▶ WHAT NEEDS TO BE DONE
Report how many lines in the data include "parts", with the number as the only reply.

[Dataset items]
• • • •

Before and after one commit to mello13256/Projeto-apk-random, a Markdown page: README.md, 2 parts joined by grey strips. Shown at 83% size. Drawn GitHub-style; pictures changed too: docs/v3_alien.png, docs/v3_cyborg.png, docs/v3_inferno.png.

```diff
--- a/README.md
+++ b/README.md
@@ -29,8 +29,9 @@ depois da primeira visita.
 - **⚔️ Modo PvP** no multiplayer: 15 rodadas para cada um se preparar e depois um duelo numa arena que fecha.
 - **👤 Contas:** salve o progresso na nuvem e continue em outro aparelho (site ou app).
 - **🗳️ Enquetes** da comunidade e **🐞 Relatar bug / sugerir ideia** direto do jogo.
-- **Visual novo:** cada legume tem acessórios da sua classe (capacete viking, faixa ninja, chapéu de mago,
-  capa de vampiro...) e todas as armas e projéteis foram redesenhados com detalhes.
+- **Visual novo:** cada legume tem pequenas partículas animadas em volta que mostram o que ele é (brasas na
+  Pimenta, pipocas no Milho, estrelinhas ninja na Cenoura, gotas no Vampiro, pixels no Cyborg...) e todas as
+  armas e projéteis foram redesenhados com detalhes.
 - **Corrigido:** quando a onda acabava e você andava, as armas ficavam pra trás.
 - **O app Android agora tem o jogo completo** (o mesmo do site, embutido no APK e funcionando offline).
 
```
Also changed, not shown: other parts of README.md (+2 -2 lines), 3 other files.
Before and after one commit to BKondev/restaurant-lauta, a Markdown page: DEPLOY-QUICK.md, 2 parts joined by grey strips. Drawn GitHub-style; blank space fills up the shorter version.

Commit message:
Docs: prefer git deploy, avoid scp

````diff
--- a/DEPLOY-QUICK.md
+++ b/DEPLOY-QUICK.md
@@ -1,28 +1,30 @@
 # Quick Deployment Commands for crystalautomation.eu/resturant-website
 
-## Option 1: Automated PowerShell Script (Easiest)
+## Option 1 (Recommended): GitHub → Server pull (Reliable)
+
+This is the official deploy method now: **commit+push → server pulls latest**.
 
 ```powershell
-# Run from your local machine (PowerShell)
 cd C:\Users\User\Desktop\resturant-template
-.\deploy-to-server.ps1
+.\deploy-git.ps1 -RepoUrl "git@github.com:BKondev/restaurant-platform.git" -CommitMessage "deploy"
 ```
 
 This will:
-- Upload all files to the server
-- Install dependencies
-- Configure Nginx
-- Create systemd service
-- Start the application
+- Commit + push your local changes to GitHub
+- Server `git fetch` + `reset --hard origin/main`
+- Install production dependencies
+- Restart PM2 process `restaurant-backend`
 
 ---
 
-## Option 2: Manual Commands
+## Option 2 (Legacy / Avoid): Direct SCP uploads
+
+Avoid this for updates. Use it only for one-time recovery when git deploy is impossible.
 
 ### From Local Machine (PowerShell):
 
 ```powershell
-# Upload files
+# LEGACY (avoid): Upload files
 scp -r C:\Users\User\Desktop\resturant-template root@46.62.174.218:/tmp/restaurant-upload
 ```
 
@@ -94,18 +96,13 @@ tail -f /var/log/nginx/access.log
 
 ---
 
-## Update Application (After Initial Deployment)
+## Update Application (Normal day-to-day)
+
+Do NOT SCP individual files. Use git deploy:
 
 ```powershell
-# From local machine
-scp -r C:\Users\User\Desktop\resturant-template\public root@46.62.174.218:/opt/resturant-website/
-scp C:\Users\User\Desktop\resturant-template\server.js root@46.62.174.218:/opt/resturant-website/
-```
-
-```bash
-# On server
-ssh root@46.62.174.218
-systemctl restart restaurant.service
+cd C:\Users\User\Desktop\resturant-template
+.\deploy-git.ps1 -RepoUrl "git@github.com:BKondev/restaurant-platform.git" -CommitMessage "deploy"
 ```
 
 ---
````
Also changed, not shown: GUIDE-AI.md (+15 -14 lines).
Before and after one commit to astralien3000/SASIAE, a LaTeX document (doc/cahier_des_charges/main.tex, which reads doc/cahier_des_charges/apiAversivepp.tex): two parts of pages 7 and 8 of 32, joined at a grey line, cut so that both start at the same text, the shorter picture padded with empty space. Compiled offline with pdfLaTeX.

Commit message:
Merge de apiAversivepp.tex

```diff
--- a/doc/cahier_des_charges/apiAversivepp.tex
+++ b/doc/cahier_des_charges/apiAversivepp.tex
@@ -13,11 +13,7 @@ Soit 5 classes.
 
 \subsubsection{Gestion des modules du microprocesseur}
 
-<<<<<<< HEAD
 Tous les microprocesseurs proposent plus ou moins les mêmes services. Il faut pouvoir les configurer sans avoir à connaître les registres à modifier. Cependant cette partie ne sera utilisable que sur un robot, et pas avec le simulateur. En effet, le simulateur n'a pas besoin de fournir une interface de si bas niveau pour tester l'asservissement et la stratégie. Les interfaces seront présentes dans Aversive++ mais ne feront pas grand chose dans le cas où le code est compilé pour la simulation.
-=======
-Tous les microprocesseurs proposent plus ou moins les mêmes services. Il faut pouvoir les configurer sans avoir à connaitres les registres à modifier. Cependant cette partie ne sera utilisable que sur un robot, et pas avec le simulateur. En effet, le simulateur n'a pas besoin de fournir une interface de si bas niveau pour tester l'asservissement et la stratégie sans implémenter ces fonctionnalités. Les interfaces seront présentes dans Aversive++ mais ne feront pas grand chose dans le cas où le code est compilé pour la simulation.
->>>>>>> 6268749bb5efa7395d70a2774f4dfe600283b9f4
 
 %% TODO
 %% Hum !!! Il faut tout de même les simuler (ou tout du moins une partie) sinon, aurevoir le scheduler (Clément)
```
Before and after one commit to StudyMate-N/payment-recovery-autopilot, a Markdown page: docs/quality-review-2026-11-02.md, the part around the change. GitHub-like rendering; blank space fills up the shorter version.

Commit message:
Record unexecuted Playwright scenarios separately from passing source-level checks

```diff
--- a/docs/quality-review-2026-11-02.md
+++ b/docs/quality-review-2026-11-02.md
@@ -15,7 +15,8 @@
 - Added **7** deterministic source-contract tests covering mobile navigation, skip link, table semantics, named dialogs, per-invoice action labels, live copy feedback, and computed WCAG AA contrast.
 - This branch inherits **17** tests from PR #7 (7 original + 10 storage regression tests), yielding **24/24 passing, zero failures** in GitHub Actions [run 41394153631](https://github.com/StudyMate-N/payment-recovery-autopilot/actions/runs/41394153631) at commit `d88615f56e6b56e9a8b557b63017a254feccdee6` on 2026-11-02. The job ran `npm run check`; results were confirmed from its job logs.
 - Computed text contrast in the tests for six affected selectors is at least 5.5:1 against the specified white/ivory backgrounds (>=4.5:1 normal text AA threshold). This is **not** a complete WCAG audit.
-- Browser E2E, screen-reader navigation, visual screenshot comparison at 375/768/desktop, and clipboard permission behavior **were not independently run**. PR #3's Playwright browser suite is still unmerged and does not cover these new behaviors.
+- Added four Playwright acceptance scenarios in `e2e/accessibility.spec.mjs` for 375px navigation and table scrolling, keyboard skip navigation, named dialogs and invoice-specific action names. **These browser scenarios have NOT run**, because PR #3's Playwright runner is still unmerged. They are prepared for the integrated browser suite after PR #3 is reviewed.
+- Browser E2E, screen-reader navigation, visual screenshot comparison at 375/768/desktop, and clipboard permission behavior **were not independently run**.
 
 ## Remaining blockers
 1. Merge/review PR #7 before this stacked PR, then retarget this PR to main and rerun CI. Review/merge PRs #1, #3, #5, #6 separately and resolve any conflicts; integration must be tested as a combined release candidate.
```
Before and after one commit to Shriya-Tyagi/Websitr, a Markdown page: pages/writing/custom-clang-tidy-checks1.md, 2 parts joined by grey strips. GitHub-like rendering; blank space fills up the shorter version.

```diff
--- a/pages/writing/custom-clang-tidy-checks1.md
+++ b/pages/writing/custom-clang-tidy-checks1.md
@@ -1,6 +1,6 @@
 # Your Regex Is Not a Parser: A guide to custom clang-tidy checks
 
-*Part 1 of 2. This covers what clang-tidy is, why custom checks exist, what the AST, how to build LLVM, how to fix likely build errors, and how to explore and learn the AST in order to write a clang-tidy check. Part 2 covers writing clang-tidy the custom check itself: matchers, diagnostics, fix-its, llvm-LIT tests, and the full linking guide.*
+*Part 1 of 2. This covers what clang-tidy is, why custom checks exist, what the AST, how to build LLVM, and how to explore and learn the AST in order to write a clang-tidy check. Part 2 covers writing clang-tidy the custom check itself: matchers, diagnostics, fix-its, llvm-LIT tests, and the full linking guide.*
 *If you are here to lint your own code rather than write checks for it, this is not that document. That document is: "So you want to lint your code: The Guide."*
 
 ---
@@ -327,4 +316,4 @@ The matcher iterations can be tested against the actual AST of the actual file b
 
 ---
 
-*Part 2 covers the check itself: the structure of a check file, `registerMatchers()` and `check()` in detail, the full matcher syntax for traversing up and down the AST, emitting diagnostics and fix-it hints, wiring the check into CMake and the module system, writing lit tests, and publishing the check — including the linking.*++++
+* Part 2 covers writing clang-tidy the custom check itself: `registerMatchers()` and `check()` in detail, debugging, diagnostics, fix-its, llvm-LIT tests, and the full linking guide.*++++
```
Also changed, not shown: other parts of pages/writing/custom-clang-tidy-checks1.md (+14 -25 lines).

• • • •

▶ TASK ANSWER
6